Backing away from the dock, the captain said he’d tried to bring us all back — “something he has yet to do.”
The waters of the Pearl River were slow moving and muddy as we headed deeper into Bayou Sauvage. The captain was taking his time entertaining us with how he hoped to find us alligators and wild boars. But being birders, we only half listened. Instead, we kept our eyes peeled for our first new bird (not counting the King Rail and Laughing Gull we saw in urban landscape of New Orleans, as well as the Pileated Woodpecker we saw while waiting for the boat).
Soon Great Blue Herons, Snowy Egrets, and Great Egrets were lazily taking off from the water or tree perches. Black Vultures (a new bird) grew in numbers and soared in circles wherever we went.

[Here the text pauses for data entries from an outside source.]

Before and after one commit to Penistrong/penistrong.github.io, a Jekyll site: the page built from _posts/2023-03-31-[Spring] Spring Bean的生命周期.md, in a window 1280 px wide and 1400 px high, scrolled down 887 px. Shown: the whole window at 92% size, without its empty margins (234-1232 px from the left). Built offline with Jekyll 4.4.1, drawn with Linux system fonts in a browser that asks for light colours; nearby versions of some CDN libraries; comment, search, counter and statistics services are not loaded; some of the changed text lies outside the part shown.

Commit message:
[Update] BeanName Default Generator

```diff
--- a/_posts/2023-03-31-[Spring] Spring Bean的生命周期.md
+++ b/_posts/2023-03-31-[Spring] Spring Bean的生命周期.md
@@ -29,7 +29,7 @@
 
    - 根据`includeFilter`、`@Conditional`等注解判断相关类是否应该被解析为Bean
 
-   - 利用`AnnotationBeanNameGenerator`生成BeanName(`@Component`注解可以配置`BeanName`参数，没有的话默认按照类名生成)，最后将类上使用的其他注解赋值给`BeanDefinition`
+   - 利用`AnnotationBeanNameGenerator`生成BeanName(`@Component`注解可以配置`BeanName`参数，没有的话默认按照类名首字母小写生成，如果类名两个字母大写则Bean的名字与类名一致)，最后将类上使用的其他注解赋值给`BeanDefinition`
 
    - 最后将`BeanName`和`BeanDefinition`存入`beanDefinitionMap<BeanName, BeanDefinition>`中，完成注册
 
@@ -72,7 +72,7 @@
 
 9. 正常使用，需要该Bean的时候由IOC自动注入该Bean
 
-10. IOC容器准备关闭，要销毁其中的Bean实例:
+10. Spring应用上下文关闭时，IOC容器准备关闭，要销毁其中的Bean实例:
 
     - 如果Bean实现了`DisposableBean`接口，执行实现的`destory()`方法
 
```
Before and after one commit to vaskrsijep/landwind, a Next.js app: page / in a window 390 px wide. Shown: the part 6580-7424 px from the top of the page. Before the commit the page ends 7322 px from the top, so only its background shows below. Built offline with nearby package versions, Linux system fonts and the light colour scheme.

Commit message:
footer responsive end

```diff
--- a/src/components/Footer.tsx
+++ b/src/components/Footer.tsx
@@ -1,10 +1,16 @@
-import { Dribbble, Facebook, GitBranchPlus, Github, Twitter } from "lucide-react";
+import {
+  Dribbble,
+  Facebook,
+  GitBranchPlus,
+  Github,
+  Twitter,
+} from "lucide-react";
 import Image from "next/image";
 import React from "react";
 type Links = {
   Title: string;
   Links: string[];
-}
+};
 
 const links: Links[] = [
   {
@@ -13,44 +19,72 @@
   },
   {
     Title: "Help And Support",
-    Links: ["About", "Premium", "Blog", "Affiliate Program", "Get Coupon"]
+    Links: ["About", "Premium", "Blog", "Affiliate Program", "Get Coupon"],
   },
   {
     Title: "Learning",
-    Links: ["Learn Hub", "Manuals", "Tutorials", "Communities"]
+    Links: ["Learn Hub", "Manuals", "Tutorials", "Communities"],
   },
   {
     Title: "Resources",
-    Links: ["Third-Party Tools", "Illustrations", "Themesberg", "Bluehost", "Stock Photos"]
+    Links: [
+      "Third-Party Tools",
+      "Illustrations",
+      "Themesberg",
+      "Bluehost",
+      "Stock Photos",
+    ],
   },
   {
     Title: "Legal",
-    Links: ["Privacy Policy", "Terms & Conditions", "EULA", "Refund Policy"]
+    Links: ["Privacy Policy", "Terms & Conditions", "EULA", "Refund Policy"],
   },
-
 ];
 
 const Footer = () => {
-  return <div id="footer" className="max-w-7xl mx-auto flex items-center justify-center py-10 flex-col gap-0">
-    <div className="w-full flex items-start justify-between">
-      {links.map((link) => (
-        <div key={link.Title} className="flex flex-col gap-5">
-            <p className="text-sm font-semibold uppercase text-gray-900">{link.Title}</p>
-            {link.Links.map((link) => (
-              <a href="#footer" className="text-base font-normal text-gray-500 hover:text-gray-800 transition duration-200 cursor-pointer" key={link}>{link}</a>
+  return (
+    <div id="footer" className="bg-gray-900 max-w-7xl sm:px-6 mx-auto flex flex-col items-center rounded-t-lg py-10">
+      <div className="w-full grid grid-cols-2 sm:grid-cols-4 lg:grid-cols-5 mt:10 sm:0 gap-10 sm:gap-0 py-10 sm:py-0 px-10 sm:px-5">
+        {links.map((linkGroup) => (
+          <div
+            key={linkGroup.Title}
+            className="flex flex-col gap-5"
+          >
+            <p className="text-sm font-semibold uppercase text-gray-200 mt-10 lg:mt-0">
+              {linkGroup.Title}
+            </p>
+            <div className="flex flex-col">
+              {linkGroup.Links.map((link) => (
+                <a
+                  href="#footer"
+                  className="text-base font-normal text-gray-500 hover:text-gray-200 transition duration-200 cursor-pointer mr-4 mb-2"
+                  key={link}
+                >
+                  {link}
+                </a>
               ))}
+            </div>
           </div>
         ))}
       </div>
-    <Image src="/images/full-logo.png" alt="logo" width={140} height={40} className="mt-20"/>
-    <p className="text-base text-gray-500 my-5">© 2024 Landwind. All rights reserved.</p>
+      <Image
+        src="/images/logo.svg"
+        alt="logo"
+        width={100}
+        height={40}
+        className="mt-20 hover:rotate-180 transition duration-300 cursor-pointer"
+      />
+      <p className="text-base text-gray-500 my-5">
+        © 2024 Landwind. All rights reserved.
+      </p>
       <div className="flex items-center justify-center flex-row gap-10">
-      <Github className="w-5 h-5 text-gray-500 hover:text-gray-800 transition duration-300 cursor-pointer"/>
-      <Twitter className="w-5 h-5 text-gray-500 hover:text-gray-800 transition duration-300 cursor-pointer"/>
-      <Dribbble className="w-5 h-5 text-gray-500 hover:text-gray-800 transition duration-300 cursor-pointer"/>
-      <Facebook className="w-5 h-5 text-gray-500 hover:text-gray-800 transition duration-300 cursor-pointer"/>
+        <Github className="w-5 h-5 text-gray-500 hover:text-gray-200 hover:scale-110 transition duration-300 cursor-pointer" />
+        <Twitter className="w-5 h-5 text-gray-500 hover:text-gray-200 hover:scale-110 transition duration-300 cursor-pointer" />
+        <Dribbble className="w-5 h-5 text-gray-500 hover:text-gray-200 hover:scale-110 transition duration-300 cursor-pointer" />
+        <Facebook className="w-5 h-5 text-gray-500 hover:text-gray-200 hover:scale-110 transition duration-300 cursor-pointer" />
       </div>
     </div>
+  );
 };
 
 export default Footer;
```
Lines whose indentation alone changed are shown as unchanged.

But when we pulled past a Double-Crested Cormorant into a narrow slip of water draped with Spanish moss hanging from swamp cypresses, the captain spinning tales, we felt that we were destined to find something rare. Even the mythical Ivory Billed Woodpecker seemed possible (at least for some of us dreamers).
Gliding in and out of trees, the motor at a low rumbled, we strained deep into the bayou darkness, watching and listening. The sounds pulled at our imaginations, but it was impossible to pinpoint anything. The white flashes of egrets occasionally caught our eyes, as did the small alligators peering back at us. But nothing revealed itself.
Leaving the slip and entering back into the Pearl, we felt a little let down. We had, unrealistically, expected to see flocks of new birds.
Reversing our direction, the sun began to warm our faces. Cardinals and Red-Winged Blackbirds sang all around us. Even without seeing anything, we had to admit the boat ride was adventurous and relaxing. Then the captain gunned the engines and we were roaring upriver to find the larger alligators. Again, this wasn’t our goal and the possibility of seeing birds disappeared with sound and speed.
Ducks startled out of the water and we struggled to catch them in our lenses. At one point, we were pretty sure we saw a Black-Bellied Whistling Duck, its sound the most identifying feature.
Eventually, we slowed and entered a few canals, the last one being the most active. At the end of this last canal, we saw a large alligator swimming toward us and the captain believed it to be an old friend whose jaw had been caught up in catfish lines and partially torn. The locals had since been taking care of it.
Coming to a stop, the old alligator swam up to the boat and waited for its hot dog. And before we knew it, the great reptile showed its immense size by jumping partially out of the water to snap the treat from a stick. Unfortunately, its horrible wound revealed itself and sadness welled up in my stomach.
Leaving the poor creature behind, we traveled to another gator. This time, though, we kept our eyes to the trees and skies. Little birds darted in and out of the thickly vined trees and were hard to follow. But as we took pictures of a vivid Cardinal, another bird flitted down nearby. It was a Gray-Blue Gnatcatcher. To finally find a new bird so small was an accomplishment.
Heading back down river to end our trip, again cruising at full speed and leaning around corners, Jackson spotted our first Anhinga. The four of us craned our necks to all spot it and try to get a picture. But within seconds we were around the bend and slowing beneath the old drawbridge that marked our arrival at Cajun Encounters, our wonderful hosts for this boat trip.
Bumping into the rope-wound posts of the dock, it dawned on us that this trip was more than about birding. We were experiencing something new and we had to soak in every moment. Not only would we be seeing a myriad of new birds but also landscapes and ecosystems beyond anything seen in New England, urban landscapes, people and cultures expressing life in different ways, family, and history. We had left the comfortable known for the unknown.